# [AIM OF THE EXERCISE]
Look through the records, and whenever a line includes the word "torch", copy it.

# [RECORDED INFORMATION]
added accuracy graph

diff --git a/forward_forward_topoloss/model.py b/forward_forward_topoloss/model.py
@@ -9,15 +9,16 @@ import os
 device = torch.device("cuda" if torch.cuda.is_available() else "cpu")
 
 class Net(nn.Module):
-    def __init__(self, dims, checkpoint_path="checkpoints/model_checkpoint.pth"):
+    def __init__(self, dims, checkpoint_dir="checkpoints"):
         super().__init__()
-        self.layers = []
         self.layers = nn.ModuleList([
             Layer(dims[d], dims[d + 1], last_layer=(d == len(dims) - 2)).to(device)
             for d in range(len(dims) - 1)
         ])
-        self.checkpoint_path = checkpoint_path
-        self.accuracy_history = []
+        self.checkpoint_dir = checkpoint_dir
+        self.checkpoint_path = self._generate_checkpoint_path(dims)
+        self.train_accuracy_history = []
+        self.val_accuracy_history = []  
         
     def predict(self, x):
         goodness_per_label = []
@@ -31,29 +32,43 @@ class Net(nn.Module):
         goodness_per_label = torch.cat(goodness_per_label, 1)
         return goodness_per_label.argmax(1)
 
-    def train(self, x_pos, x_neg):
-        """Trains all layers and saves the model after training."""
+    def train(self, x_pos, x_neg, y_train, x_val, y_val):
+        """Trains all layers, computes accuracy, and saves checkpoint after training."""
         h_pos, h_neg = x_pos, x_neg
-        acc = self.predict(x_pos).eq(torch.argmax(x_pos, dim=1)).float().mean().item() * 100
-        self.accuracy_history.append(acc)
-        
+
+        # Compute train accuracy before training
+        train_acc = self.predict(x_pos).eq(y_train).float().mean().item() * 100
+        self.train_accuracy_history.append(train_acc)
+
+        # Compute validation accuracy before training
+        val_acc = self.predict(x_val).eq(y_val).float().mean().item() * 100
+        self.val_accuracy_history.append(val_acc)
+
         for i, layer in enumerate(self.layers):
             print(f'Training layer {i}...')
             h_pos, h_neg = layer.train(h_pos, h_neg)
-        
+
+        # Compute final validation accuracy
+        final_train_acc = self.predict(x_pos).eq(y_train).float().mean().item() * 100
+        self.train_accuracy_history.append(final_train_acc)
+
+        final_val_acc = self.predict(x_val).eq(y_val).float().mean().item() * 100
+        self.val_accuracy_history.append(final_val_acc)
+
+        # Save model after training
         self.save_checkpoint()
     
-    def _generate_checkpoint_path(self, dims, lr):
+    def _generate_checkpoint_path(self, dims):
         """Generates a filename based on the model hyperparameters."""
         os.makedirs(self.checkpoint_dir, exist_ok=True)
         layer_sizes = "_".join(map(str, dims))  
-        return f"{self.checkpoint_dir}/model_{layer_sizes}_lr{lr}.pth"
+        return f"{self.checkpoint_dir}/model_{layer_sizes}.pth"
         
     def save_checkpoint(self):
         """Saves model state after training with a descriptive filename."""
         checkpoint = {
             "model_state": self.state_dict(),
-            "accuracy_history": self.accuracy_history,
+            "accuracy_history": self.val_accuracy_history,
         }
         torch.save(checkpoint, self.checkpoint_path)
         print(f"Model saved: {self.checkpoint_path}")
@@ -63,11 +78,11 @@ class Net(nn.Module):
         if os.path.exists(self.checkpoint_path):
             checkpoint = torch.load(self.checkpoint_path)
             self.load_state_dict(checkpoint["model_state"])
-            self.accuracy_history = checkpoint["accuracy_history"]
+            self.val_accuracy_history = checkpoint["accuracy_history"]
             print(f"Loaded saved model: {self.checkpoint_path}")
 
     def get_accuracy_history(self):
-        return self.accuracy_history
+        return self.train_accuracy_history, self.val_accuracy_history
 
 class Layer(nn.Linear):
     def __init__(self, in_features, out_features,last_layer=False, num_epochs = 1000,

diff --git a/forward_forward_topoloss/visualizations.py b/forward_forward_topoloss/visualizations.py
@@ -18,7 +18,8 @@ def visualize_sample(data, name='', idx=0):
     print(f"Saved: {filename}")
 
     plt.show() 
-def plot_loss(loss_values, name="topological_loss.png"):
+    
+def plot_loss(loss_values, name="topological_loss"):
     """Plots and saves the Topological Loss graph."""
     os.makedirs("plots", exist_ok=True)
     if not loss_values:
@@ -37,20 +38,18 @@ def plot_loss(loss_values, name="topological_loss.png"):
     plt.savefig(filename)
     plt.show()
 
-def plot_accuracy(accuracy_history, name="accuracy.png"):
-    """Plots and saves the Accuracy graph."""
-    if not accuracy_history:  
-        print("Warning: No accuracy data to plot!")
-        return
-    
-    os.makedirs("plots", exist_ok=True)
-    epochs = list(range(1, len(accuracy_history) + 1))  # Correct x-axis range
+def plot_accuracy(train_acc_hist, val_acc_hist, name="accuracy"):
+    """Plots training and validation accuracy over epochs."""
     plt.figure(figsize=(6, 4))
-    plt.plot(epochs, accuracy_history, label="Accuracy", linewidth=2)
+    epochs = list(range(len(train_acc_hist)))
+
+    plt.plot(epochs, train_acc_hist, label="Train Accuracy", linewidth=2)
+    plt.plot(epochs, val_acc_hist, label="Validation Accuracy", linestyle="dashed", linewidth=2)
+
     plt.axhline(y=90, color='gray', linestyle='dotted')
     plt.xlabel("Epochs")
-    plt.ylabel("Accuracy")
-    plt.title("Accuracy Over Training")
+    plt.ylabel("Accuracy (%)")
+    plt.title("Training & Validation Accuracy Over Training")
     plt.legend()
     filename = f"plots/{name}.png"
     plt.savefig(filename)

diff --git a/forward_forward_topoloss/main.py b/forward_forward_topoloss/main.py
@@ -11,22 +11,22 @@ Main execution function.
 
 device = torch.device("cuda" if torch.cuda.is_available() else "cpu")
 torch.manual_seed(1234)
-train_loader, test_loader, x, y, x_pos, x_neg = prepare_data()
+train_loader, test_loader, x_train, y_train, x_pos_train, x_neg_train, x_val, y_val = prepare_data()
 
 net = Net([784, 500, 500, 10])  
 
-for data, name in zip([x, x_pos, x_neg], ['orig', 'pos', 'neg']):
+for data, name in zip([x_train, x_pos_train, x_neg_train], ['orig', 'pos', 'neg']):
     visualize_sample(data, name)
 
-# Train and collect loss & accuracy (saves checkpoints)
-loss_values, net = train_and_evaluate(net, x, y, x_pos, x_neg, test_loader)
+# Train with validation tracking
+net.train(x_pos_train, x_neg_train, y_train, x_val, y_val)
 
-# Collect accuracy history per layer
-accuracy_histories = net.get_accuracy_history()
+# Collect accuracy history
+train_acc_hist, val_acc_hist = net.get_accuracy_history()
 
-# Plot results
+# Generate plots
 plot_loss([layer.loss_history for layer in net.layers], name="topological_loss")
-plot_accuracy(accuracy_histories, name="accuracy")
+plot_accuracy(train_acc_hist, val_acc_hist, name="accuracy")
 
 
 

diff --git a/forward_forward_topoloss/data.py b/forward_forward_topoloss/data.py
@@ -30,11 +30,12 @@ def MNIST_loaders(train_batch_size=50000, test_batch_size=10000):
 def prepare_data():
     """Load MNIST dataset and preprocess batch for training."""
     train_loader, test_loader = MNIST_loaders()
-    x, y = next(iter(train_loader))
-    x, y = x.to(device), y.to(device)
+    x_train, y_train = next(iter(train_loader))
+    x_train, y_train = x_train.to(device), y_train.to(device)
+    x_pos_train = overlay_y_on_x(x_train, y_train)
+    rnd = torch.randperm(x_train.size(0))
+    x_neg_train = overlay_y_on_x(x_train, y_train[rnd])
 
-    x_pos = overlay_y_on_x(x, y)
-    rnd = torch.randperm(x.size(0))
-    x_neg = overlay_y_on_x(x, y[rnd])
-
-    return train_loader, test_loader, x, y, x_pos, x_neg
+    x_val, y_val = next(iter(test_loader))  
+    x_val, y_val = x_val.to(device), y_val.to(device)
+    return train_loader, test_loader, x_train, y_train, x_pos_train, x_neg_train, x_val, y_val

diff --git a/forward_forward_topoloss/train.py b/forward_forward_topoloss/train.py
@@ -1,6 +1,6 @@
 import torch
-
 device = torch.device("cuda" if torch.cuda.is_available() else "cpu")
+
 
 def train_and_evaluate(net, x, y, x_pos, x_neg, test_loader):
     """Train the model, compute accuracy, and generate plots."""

# [YOUR RESPONSE]
 device = torch.device("cuda" if torch.cuda.is_available() else "cpu")
         goodness_per_label = torch.cat(goodness_per_label, 1)
-        acc = self.predict(x_pos).eq(torch.argmax(x_pos, dim=1)).float().mean().item() * 100
         torch.save(checkpoint, self.checkpoint_path)
             checkpoint = torch.load(self.checkpoint_path)
 device = torch.device("cuda" if torch.cuda.is_available() else "cpu")
 torch.manual_seed(1234)
+    rnd = torch.randperm(x_train.size(0))
-    rnd = torch.randperm(x.size(0))
 import torch
 device = torch.device("cuda" if torch.cuda.is_available() else "cpu")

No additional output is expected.